> **TASK INSTRUCTIONS**
What is needed is an exact copy of every entry.

> **RECORDED DATA**
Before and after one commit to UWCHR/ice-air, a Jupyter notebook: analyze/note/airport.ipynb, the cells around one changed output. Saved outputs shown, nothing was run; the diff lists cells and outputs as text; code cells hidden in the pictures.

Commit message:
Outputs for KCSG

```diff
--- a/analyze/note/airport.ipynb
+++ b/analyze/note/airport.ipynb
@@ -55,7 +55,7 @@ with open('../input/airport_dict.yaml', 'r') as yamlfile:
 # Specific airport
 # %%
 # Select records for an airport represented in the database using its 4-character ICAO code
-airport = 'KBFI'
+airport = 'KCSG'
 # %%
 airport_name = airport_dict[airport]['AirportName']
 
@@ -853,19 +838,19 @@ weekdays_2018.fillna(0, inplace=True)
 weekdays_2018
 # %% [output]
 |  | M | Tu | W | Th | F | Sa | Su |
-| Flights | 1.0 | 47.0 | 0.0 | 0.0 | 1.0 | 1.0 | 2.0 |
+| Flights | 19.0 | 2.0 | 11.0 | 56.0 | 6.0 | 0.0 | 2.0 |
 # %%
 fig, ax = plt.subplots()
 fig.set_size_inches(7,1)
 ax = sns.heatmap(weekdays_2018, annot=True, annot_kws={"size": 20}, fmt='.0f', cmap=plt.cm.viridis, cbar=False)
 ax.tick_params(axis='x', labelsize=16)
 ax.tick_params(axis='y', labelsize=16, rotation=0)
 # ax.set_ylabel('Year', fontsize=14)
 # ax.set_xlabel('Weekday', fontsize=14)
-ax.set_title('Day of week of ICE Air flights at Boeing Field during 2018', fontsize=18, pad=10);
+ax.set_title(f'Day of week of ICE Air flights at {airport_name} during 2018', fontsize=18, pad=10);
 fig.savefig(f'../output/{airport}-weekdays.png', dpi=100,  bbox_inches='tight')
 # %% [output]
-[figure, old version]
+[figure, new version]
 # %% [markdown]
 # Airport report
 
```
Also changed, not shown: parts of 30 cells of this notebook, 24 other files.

> **OUTPUT OF THE EXERCISE**
Before and after one commit to UWCHR/ice-air, a Jupyter notebook: analyze/note/airport.ipynb, the cells around one changed output. Saved outputs shown, nothing was run; the diff lists cells and outputs as text; code cells hidden in the pictures.

Commit message:
Outputs for KCSG

```diff
--- a/analyze/note/airport.ipynb
+++ b/analyze/note/airport.ipynb
@@ -55,7 +55,7 @@ with open('../input/airport_dict.yaml', 'r') as yamlfile:
 # Specific airport
 # %%
 # Select records for an airport represented in the database using its 4-character ICAO code
-airport = 'KBFI'
+airport = 'KCSG'
 # %%
 airport_name = airport_dict[airport]['AirportName']
 
@@ -853,19 +838,19 @@ weekdays_2018.fillna(0, inplace=True)
 weekdays_2018
 # %% [output]
 |  | M | Tu | W | Th | F | Sa | Su |
-| Flights | 1.0 | 47.0 | 0.0 | 0.0 | 1.0 | 1.0 | 2.0 |
+| Flights | 19.0 | 2.0 | 11.0 | 56.0 | 6.0 | 0.0 | 2.0 |
 # %%
 fig, ax = plt.subplots()
 fig.set_size_inches(7,1)
 ax = sns.heatmap(weekdays_2018, annot=True, annot_kws={"size": 20}, fmt='.0f', cmap=plt.cm.viridis, cbar=False)
 ax.tick_params(axis='x', labelsize=16)
 ax.tick_params(axis='y', labelsize=16, rotation=0)
 # ax.set_ylabel('Year', fontsize=14)
 # ax.set_xlabel('Weekday', fontsize=14)
-ax.set_title('Day of week of ICE Air flights at Boeing Field during 2018', fontsize=18, pad=10);
+ax.set_title(f'Day of week of ICE Air flights at {airport_name} during 2018', fontsize=18, pad=10);
 fig.savefig(f'../output/{airport}-weekdays.png', dpi=100,  bbox_inches='tight')
 # %% [output]
-[figure, old version]
+[figure, new version]
 # %% [markdown]
 # Airport report
 
```
Also changed, not shown: parts of 30 cells of this notebook, 24 other files.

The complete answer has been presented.